▶ _EXERCISE INSTRUCTIONS_
Among the entries below, one stretch runs from the line that contains "L'interface de supervision, construite" through the line that contains "rover assemblé, posé". Repeat that stretch exactly, ends included, and only that.

Collected data
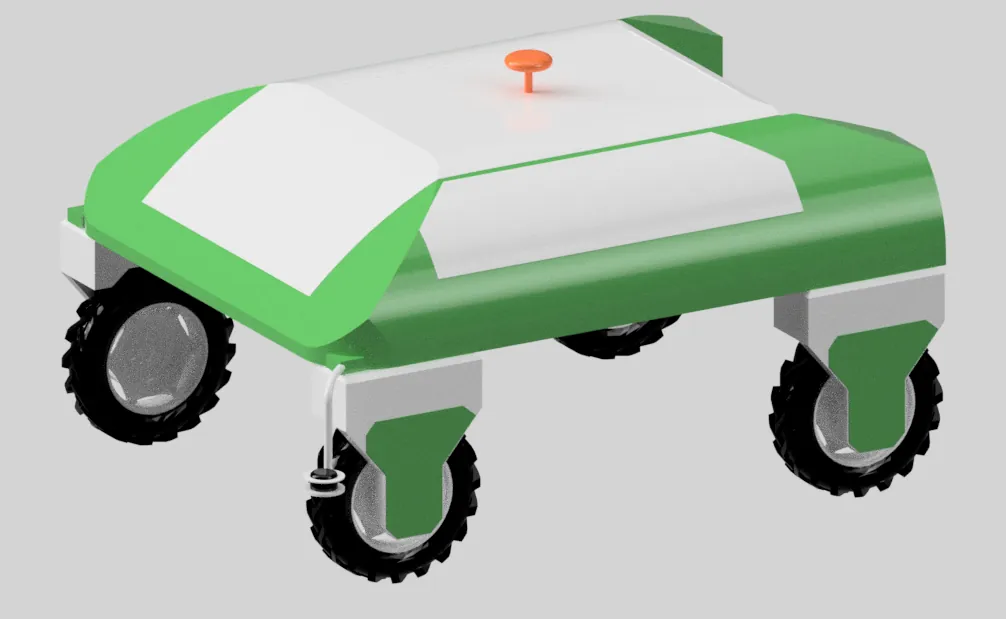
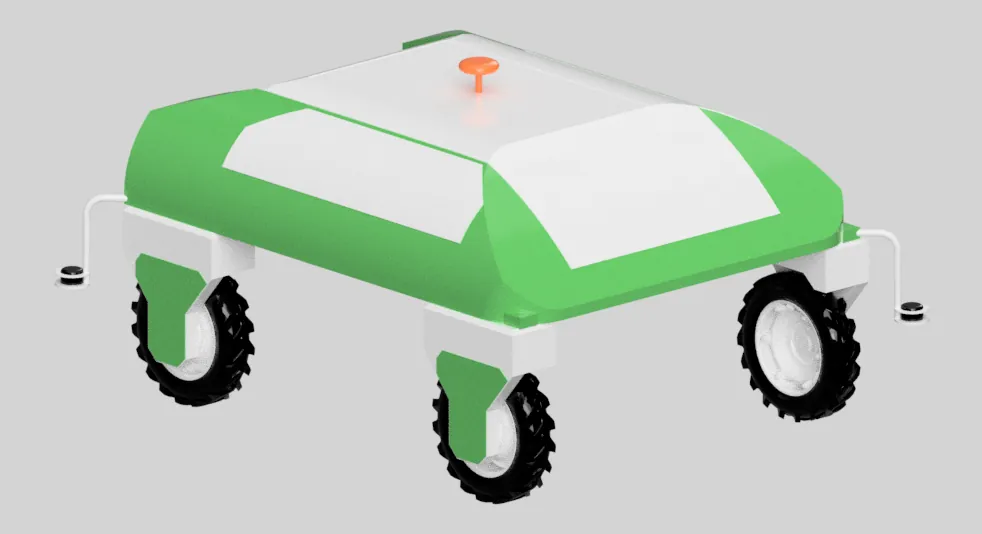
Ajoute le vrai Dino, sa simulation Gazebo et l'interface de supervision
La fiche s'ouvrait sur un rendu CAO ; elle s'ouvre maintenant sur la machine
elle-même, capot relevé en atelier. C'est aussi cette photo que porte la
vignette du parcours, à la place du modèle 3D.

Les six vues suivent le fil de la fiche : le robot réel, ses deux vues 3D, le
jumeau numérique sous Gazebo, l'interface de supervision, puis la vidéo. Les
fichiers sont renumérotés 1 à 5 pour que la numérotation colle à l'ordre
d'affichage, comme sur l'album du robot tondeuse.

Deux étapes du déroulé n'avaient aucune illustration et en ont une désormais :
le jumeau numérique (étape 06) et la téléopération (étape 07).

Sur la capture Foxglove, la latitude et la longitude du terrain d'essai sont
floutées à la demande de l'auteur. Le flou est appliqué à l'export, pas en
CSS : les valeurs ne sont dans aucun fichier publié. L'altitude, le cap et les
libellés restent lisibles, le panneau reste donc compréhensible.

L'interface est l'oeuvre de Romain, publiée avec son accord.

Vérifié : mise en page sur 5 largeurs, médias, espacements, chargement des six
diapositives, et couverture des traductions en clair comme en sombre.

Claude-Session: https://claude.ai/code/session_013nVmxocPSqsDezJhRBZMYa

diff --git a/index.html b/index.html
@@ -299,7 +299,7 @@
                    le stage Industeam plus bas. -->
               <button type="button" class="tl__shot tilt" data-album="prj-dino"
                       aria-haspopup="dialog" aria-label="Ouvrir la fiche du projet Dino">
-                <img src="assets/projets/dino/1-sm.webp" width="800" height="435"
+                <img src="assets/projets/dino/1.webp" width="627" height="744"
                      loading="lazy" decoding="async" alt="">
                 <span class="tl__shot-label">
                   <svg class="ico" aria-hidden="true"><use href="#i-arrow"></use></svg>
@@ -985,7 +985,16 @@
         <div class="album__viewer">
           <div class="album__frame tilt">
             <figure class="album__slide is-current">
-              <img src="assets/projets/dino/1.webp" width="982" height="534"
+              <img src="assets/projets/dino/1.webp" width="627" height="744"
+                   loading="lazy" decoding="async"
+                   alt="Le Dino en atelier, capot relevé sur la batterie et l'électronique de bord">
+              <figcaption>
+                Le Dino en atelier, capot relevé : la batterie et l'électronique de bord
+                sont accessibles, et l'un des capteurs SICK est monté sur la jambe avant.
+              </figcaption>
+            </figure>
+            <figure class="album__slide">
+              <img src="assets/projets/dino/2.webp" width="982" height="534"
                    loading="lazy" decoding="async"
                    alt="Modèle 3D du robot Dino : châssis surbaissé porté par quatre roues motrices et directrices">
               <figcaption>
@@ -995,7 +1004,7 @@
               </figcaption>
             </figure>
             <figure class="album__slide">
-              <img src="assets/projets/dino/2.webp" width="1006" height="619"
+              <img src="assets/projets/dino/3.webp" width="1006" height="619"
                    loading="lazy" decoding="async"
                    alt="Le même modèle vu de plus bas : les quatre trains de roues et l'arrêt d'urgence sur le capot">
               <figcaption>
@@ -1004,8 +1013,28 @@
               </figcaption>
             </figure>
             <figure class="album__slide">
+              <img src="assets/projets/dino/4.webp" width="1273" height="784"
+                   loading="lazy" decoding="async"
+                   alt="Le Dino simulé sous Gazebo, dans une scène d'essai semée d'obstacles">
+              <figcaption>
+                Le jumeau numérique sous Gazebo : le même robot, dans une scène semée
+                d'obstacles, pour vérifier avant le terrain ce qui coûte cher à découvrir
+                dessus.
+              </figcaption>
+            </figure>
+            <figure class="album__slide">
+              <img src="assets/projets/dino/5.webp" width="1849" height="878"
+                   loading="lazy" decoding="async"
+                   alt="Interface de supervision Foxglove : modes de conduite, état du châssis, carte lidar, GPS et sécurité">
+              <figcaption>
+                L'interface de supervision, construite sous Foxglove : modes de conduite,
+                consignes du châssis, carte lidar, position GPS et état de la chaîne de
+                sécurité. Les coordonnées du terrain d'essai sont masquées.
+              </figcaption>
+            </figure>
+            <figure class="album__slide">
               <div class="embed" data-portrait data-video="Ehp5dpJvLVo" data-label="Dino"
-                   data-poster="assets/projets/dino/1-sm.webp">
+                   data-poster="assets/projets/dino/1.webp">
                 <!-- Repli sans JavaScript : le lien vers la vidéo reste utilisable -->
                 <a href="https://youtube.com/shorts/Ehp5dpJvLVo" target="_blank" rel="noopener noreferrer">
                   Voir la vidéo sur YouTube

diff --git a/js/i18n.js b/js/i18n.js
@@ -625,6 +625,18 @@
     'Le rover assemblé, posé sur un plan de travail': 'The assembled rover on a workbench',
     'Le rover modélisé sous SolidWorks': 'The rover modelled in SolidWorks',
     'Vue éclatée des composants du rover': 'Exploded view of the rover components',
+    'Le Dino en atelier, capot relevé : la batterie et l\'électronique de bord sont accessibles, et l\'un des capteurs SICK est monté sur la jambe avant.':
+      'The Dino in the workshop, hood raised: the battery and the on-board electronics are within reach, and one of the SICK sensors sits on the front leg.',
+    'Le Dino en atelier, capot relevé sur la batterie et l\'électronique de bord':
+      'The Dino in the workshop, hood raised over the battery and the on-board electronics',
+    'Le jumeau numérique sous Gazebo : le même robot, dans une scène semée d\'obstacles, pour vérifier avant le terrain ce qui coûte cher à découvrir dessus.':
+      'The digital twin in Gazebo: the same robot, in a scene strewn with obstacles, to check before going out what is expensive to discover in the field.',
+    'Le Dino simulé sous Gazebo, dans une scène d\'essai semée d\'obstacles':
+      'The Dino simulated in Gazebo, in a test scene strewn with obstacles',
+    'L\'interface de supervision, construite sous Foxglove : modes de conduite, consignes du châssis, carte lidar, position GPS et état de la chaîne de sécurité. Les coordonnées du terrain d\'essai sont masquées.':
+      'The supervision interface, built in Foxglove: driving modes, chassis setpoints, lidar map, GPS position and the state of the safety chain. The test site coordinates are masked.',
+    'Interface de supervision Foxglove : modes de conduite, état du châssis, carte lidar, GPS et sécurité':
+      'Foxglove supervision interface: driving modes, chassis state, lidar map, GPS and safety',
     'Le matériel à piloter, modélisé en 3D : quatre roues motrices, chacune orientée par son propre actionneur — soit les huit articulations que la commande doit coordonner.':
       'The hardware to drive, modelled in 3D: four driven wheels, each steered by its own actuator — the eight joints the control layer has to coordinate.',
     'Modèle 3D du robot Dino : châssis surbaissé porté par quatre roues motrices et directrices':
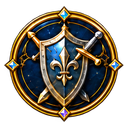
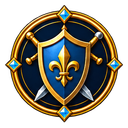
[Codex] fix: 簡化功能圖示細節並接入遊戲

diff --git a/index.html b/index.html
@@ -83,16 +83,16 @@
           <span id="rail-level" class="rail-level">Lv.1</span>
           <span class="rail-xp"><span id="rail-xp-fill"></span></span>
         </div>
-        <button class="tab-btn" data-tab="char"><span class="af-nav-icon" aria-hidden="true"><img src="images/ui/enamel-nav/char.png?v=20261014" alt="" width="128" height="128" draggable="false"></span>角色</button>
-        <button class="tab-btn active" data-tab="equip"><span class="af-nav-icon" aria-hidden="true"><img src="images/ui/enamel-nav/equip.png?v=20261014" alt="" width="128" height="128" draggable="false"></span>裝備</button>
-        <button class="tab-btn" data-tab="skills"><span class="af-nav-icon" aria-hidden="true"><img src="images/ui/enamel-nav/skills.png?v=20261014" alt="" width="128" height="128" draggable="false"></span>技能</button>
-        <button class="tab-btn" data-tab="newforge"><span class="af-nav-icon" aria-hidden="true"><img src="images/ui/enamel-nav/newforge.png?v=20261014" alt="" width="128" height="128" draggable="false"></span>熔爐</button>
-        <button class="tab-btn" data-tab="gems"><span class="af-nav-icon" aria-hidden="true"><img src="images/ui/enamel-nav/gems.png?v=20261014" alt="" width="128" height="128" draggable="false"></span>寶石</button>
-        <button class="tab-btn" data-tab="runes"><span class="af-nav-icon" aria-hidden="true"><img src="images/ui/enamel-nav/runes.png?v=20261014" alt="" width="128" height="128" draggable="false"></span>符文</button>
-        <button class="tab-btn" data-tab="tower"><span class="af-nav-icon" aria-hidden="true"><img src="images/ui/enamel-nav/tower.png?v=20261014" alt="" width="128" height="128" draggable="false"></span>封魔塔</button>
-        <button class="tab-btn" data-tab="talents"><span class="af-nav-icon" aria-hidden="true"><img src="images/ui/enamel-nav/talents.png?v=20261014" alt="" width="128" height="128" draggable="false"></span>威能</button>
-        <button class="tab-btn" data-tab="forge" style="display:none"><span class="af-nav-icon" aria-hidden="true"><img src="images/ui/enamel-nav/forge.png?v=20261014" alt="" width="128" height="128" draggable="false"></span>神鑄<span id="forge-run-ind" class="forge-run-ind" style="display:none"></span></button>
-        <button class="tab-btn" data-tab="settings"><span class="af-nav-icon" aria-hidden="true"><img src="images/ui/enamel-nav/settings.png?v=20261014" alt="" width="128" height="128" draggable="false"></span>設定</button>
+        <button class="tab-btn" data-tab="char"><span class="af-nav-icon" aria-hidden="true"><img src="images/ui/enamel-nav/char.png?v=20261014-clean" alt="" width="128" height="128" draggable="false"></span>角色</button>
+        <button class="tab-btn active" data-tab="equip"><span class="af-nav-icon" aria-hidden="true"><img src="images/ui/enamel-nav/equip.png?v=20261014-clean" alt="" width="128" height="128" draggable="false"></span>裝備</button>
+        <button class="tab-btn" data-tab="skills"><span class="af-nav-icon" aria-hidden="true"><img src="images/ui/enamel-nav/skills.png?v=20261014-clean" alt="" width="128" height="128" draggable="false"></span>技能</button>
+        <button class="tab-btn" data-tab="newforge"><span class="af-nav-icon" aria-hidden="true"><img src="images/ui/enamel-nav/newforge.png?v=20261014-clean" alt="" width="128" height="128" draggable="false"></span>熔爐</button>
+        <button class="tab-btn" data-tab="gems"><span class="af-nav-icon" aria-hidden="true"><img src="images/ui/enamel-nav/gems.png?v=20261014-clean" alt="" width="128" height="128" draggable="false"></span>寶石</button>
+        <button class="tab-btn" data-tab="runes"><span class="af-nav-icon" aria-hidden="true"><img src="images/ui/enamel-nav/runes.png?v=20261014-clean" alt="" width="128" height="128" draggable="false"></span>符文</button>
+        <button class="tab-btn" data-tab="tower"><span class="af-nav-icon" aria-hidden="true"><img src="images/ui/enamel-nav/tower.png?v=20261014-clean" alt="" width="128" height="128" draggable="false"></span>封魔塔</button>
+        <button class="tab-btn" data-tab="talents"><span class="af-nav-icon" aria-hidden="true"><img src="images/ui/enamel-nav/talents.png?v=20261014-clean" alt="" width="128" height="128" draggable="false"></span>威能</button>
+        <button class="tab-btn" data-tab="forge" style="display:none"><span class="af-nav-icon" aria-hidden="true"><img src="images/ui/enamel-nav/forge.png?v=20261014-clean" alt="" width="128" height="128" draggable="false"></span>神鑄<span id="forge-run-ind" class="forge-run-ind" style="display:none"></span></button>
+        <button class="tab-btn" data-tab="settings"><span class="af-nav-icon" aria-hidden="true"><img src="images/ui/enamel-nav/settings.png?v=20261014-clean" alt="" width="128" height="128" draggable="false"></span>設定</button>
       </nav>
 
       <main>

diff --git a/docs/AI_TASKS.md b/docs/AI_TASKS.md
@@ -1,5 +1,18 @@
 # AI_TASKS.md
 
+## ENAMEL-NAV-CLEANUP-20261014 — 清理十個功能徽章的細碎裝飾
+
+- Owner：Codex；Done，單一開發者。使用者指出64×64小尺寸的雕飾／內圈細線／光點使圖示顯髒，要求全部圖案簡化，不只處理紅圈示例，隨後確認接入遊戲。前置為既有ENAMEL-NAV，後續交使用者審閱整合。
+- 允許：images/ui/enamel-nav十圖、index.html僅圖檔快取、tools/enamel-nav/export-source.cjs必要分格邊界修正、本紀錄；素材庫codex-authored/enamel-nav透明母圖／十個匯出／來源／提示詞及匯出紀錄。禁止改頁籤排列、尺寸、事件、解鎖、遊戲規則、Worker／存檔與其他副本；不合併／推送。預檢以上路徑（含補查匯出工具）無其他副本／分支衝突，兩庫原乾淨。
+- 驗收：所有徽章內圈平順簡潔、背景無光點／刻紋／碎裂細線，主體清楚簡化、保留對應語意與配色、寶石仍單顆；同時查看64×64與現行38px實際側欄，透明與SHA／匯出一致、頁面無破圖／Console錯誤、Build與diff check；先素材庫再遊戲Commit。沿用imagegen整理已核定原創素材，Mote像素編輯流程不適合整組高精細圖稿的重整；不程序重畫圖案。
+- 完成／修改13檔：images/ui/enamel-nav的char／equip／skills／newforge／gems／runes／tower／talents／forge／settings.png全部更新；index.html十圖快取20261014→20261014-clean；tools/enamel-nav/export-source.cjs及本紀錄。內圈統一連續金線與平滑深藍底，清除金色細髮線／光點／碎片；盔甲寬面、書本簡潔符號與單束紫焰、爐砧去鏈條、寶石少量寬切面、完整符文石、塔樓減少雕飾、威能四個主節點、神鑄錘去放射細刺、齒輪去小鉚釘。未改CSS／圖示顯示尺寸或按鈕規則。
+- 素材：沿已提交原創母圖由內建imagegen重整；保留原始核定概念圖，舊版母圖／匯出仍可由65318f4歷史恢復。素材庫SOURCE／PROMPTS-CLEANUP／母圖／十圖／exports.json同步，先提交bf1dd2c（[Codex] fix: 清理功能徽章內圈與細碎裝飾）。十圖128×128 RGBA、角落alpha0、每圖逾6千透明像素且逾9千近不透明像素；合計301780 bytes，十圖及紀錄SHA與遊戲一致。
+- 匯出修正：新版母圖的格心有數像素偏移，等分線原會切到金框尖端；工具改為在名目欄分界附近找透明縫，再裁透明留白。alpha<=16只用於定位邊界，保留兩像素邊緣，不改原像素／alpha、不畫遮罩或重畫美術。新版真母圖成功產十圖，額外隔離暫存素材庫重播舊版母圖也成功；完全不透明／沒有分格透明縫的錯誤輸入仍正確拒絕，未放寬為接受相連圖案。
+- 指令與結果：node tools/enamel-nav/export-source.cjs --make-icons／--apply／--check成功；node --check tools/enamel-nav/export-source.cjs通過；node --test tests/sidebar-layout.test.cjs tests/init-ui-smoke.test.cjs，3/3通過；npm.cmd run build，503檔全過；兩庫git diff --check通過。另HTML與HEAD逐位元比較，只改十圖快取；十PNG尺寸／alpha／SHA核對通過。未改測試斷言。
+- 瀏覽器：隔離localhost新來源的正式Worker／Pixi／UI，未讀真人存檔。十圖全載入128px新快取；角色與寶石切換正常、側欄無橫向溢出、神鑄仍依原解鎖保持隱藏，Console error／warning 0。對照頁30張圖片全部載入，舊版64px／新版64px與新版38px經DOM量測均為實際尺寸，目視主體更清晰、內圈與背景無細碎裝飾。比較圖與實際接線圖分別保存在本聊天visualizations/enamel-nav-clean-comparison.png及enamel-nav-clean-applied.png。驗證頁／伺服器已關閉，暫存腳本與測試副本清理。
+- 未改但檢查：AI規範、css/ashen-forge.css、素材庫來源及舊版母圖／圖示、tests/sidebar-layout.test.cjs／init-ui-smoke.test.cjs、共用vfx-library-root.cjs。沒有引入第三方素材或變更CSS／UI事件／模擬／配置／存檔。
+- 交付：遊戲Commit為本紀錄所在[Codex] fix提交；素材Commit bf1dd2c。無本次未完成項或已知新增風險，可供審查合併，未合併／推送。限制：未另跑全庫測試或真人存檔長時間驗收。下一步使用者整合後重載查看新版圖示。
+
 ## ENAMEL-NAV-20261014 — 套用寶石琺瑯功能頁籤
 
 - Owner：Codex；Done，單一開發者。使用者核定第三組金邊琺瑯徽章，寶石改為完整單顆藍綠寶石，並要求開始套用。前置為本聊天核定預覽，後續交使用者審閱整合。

▶ _SOLVED EXERCISE_
+                L'interface de supervision, construite sous Foxglove : modes de conduite,
+                consignes du châssis, carte lidar, position GPS et état de la chaîne de
+                sécurité. Les coordonnées du terrain d'essai sont masquées.
+              </figcaption>
+            </figure>
+            <figure class="album__slide">
               <div class="embed" data-portrait data-video="Ehp5dpJvLVo" data-label="Dino"
-                   data-poster="assets/projets/dino/1-sm.webp">
+                   data-poster="assets/projets/dino/1.webp">
                 <!-- Repli sans JavaScript : le lien vers la vidéo reste utilisable -->
                 <a href="https://youtube.com/shorts/Ehp5dpJvLVo" target="_blank" rel="noopener noreferrer">
                   Voir la vidéo sur YouTube

diff --git a/js/i18n.js b/js/i18n.js
@@ -625,6 +625,18 @@
     'Le rover assemblé, posé sur un plan de travail': 'The assembled rover on a workbench',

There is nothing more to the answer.